Stored items

▬▬▬▬▬▬

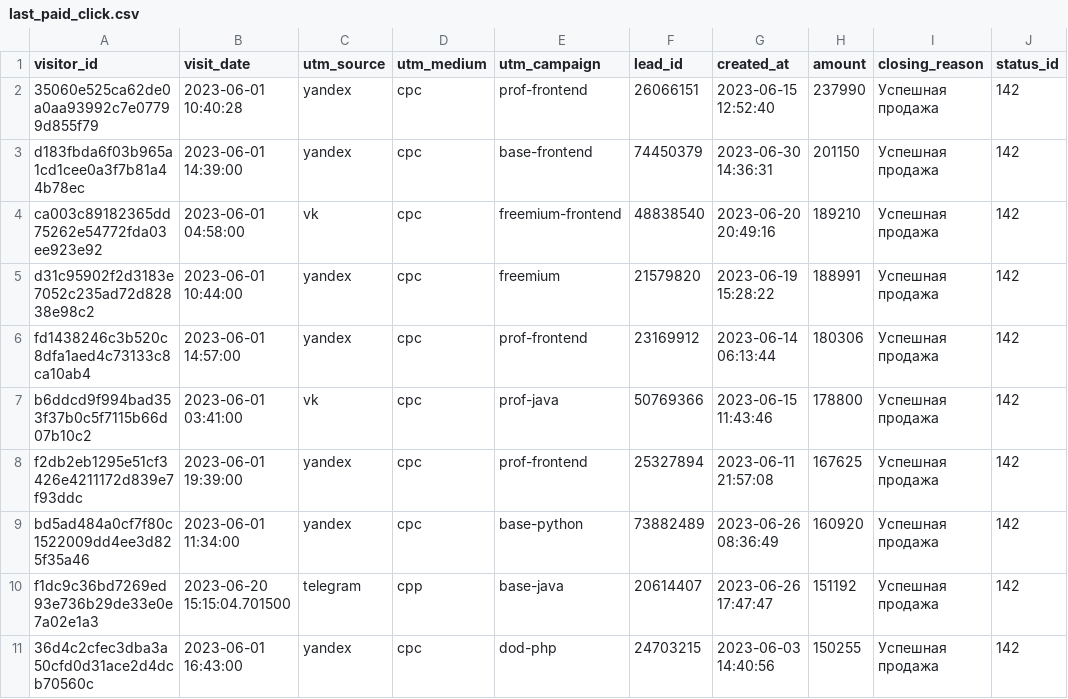
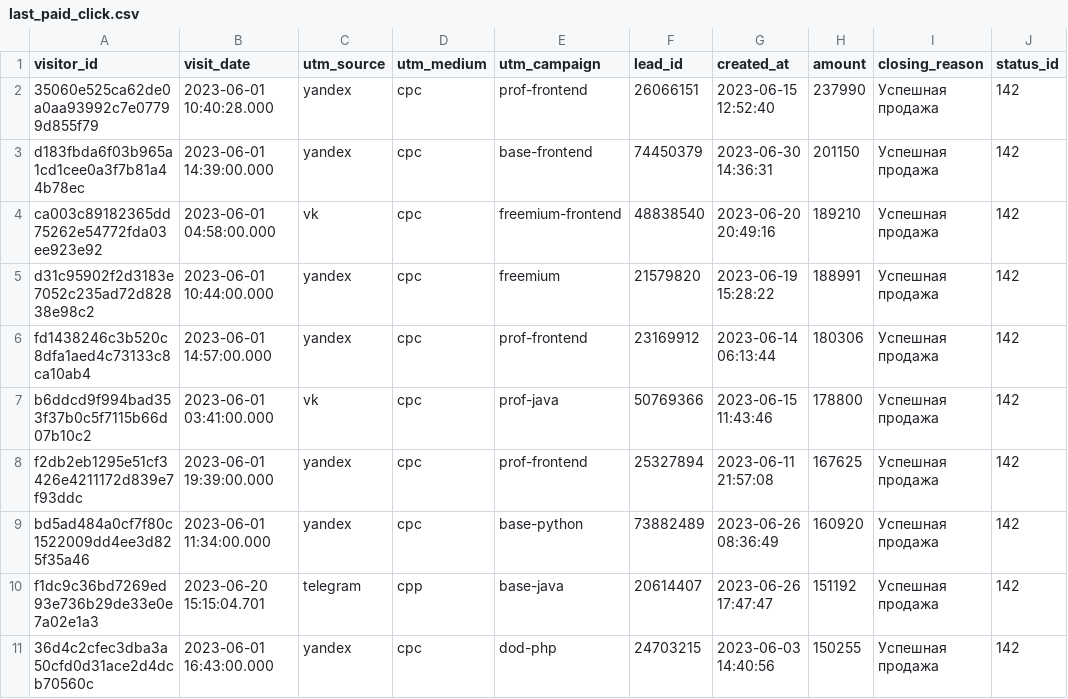
Before and after one commit to rkliver/data-analytics-project-96, a CSV file: last_paid_click.csv, drawn as a sheet.

Commit message:
Add files via upload

```diff
--- a/last_paid_click.csv
+++ b/last_paid_click.csv
@@ -1,11 +1,11 @@
 visitor_id,visit_date,utm_source,utm_medium,utm_campaign,lead_id,created_at,amount,closing_reason,status_id
-35060e525ca62de0a0aa93992c7e07799d855f79,2023-06-01 10:40:28,yandex,cpc,prof-frontend,26066151,2023-06-15 12:52:40,237990,Успешная продажа,142
-d183fbda6f03b965a1cd1cee0a3f7b81a44b78ec,2023-06-01 14:39:00,yandex,cpc,base-frontend,74450379,2023-06-30 14:36:31,201150,Успешная продажа,142
-ca003c89182365dd75262e54772fda03ee923e92,2023-06-01 04:58:00,vk,cpc,freemium-frontend,48838540,2023-06-20 20:49:16,189210,Успешная продажа,142
-d31c95902f2d3183e7052c235ad72d82838e98c2,2023-06-01 10:44:00,yandex,cpc,freemium,21579820,2023-06-19 15:28:22,188991,Успешная продажа,142
-fd1438246c3b520c8dfa1aed4c73133c8ca10ab4,2023-06-01 14:57:00,yandex,cpc,prof-frontend,23169912,2023-06-14 06:13:44,180306,Успешная продажа,142
-b6ddcd9f994bad353f37b0c5f7115b66d07b10c2,2023-06-01 03:41:00,vk,cpc,prof-java,50769366,2023-06-15 11:43:46,178800,Успешная продажа,142
-f2db2eb1295e51cf3426e4211172d839e7f93ddc,2023-06-01 19:39:00,yandex,cpc,prof-frontend,25327894,2023-06-11 21:57:08,167625,Успешная продажа,142
-bd5ad484a0cf7f80c1522009dd4ee3d825f35a46,2023-06-01 11:34:00,yandex,cpc,base-python,73882489,2023-06-26 08:36:49,160920,Успешная продажа,142
-f1dc9c36bd7269ed93e736b29de33e0e7a02e1a3,2023-06-20 15:15:04.701500,telegram,cpp,base-java,20614407,2023-06-26 17:47:47,151192,Успешная продажа,142
-36d4c2cfec3dba3a50cfd0d31ace2d4dcb70560c,2023-06-01 16:43:00,yandex,cpc,dod-php,24703215,2023-06-03 14:40:56,150255,Успешная продажа,142
+35060e525ca62de0a0aa93992c7e07799d855f79,2023-06-01 10:40:28.000,yandex,cpc,prof-frontend,26066151,2023-06-15 12:52:40,237990,Успешная продажа,142
+d183fbda6f03b965a1cd1cee0a3f7b81a44b78ec,2023-06-01 14:39:00.000,yandex,cpc,base-frontend,74450379,2023-06-30 14:36:31,201150,Успешная продажа,142
+ca003c89182365dd75262e54772fda03ee923e92,2023-06-01 04:58:00.000,vk,cpc,freemium-frontend,48838540,2023-06-20 20:49:16,189210,Успешная продажа,142
+d31c95902f2d3183e7052c235ad72d82838e98c2,2023-06-01 10:44:00.000,yandex,cpc,freemium,21579820,2023-06-19 15:28:22,188991,Успешная продажа,142
+fd1438246c3b520c8dfa1aed4c73133c8ca10ab4,2023-06-01 14:57:00.000,yandex,cpc,prof-frontend,23169912,2023-06-14 06:13:44,180306,Успешная продажа,142
+b6ddcd9f994bad353f37b0c5f7115b66d07b10c2,2023-06-01 03:41:00.000,vk,cpc,prof-java,50769366,2023-06-15 11:43:46,178800,Успешная продажа,142
+f2db2eb1295e51cf3426e4211172d839e7f93ddc,2023-06-01 19:39:00.000,yandex,cpc,prof-frontend,25327894,2023-06-11 21:57:08,167625,Успешная продажа,142
+bd5ad484a0cf7f80c1522009dd4ee3d825f35a46,2023-06-01 11:34:00.000,yandex,cpc,base-python,73882489,2023-06-26 08:36:49,160920,Успешная продажа,142
+f1dc9c36bd7269ed93e736b29de33e0e7a02e1a3,2023-06-20 15:15:04.701,telegram,cpp,base-java,20614407,2023-06-26 17:47:47,151192,Успешная продажа,142
+36d4c2cfec3dba3a50cfd0d31ace2d4dcb70560c,2023-06-01 16:43:00.000,yandex,cpc,dod-php,24703215,2023-06-03 14:40:56,150255,Успешная продажа,142
```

▬▬▬▬▬▬

### WHAT IS NEEDED
Each line of the data must be restated exactly, and the pictures must be left out.

### THE COMPLETED TASK
Before and after one commit to rkliver/data-analytics-project-96, a CSV file: last_paid_click.csv, drawn as a sheet.

Commit message:
Add files via upload

```diff
--- a/last_paid_click.csv
+++ b/last_paid_click.csv
@@ -1,11 +1,11 @@
 visitor_id,visit_date,utm_source,utm_medium,utm_campaign,lead_id,created_at,amount,closing_reason,status_id
-35060e525ca62de0a0aa93992c7e07799d855f79,2023-06-01 10:40:28,yandex,cpc,prof-frontend,26066151,2023-06-15 12:52:40,237990,Успешная продажа,142
-d183fbda6f03b965a1cd1cee0a3f7b81a44b78ec,2023-06-01 14:39:00,yandex,cpc,base-frontend,74450379,2023-06-30 14:36:31,201150,Успешная продажа,142
-ca003c89182365dd75262e54772fda03ee923e92,2023-06-01 04:58:00,vk,cpc,freemium-frontend,48838540,2023-06-20 20:49:16,189210,Успешная продажа,142
-d31c95902f2d3183e7052c235ad72d82838e98c2,2023-06-01 10:44:00,yandex,cpc,freemium,21579820,2023-06-19 15:28:22,188991,Успешная продажа,142
-fd1438246c3b520c8dfa1aed4c73133c8ca10ab4,2023-06-01 14:57:00,yandex,cpc,prof-frontend,23169912,2023-06-14 06:13:44,180306,Успешная продажа,142
-b6ddcd9f994bad353f37b0c5f7115b66d07b10c2,2023-06-01 03:41:00,vk,cpc,prof-java,50769366,2023-06-15 11:43:46,178800,Успешная продажа,142
-f2db2eb1295e51cf3426e4211172d839e7f93ddc,2023-06-01 19:39:00,yandex,cpc,prof-frontend,25327894,2023-06-11 21:57:08,167625,Успешная продажа,142
-bd5ad484a0cf7f80c1522009dd4ee3d825f35a46,2023-06-01 11:34:00,yandex,cpc,base-python,73882489,2023-06-26 08:36:49,160920,Успешная продажа,142
-f1dc9c36bd7269ed93e736b29de33e0e7a02e1a3,2023-06-20 15:15:04.701500,telegram,cpp,base-java,20614407,2023-06-26 17:47:47,151192,Успешная продажа,142
-36d4c2cfec3dba3a50cfd0d31ace2d4dcb70560c,2023-06-01 16:43:00,yandex,cpc,dod-php,24703215,2023-06-03 14:40:56,150255,Успешная продажа,142
+35060e525ca62de0a0aa93992c7e07799d855f79,2023-06-01 10:40:28.000,yandex,cpc,prof-frontend,26066151,2023-06-15 12:52:40,237990,Успешная продажа,142
+d183fbda6f03b965a1cd1cee0a3f7b81a44b78ec,2023-06-01 14:39:00.000,yandex,cpc,base-frontend,74450379,2023-06-30 14:36:31,201150,Успешная продажа,142
+ca003c89182365dd75262e54772fda03ee923e92,2023-06-01 04:58:00.000,vk,cpc,freemium-frontend,48838540,2023-06-20 20:49:16,189210,Успешная продажа,142
+d31c95902f2d3183e7052c235ad72d82838e98c2,2023-06-01 10:44:00.000,yandex,cpc,freemium,21579820,2023-06-19 15:28:22,188991,Успешная продажа,142
+fd1438246c3b520c8dfa1aed4c73133c8ca10ab4,2023-06-01 14:57:00.000,yandex,cpc,prof-frontend,23169912,2023-06-14 06:13:44,180306,Успешная продажа,142
+b6ddcd9f994bad353f37b0c5f7115b66d07b10c2,2023-06-01 03:41:00.000,vk,cpc,prof-java,50769366,2023-06-15 11:43:46,178800,Успешная продажа,142
+f2db2eb1295e51cf3426e4211172d839e7f93ddc,2023-06-01 19:39:00.000,yandex,cpc,prof-frontend,25327894,2023-06-11 21:57:08,167625,Успешная продажа,142
+bd5ad484a0cf7f80c1522009dd4ee3d825f35a46,2023-06-01 11:34:00.000,yandex,cpc,base-python,73882489,2023-06-26 08:36:49,160920,Успешная продажа,142
+f1dc9c36bd7269ed93e736b29de33e0e7a02e1a3,2023-06-20 15:15:04.701,telegram,cpp,base-java,20614407,2023-06-26 17:47:47,151192,Успешная продажа,142
+36d4c2cfec3dba3a50cfd0d31ace2d4dcb70560c,2023-06-01 16:43:00.000,yandex,cpc,dod-php,24703215,2023-06-03 14:40:56,150255,Успешная продажа,142
```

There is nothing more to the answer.